[Task requirements]
Among the lines of the records, count those containing the word "your", then give the number alone.

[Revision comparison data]

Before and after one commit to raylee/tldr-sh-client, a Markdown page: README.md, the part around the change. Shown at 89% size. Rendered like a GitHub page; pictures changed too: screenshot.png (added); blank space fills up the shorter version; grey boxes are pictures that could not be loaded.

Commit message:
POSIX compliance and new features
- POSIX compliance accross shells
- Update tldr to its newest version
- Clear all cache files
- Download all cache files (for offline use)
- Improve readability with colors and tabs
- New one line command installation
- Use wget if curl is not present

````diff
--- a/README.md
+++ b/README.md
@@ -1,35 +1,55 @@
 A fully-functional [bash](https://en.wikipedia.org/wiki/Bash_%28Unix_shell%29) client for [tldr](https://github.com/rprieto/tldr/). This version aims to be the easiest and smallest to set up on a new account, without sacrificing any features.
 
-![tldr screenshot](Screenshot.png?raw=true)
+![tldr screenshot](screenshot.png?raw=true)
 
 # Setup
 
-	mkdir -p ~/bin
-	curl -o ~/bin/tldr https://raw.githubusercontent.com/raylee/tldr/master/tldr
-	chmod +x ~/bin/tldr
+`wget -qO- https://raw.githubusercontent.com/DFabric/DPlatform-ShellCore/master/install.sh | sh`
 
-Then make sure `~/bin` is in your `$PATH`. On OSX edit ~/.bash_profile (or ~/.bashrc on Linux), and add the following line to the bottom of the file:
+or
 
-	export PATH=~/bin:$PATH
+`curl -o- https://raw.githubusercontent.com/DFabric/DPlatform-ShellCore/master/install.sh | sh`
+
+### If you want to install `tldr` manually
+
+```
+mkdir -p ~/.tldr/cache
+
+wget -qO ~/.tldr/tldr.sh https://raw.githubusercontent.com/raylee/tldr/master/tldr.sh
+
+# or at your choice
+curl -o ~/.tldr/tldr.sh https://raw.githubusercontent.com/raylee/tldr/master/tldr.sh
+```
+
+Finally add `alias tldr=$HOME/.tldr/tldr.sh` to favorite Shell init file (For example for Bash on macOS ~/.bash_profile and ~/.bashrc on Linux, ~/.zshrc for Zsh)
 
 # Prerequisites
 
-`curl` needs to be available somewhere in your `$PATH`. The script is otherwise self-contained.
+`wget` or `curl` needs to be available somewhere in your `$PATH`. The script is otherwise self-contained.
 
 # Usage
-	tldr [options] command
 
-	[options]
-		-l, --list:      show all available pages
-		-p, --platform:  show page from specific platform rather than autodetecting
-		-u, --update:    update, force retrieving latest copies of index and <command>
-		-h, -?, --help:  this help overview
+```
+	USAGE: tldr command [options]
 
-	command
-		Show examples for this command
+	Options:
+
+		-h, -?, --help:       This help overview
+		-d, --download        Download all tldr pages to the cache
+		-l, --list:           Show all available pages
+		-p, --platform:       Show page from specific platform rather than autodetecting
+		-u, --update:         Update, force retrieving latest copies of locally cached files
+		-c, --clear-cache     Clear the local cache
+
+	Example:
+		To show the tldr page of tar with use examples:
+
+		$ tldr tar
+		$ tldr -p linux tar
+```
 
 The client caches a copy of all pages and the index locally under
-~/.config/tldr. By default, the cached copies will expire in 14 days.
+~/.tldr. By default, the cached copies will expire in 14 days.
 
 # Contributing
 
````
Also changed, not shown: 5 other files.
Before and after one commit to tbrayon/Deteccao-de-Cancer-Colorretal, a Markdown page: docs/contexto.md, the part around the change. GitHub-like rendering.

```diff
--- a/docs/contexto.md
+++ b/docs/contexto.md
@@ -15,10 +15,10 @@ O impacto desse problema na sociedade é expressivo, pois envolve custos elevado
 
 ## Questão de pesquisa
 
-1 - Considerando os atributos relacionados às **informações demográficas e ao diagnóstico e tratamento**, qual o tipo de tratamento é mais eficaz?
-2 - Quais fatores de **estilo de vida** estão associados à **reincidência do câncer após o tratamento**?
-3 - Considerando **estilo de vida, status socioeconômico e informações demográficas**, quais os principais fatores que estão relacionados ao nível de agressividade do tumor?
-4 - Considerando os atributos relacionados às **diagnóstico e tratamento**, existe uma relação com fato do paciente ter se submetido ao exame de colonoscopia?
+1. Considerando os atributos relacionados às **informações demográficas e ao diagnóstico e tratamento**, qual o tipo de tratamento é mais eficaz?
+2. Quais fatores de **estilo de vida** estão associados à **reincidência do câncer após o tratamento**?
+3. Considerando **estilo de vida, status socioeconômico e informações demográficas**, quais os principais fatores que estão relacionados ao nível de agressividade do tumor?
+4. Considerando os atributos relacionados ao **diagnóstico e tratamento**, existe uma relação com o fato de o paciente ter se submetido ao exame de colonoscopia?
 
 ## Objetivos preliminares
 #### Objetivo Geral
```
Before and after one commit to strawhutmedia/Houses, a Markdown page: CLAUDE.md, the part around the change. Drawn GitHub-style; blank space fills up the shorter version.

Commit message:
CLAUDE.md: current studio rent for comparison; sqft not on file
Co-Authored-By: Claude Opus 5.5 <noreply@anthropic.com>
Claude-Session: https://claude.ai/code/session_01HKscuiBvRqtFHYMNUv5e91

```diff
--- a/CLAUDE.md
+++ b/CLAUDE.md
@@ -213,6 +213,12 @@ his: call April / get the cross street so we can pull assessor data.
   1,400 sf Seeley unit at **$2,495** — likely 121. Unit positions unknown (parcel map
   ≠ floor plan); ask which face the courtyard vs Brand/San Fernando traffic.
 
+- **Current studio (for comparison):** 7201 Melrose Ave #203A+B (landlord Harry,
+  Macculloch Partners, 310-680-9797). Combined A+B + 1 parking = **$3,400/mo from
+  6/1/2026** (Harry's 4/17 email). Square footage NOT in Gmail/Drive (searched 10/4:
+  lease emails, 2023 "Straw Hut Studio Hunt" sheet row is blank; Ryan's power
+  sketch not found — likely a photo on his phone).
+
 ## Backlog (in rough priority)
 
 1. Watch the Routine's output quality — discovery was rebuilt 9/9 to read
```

[Written answer]
4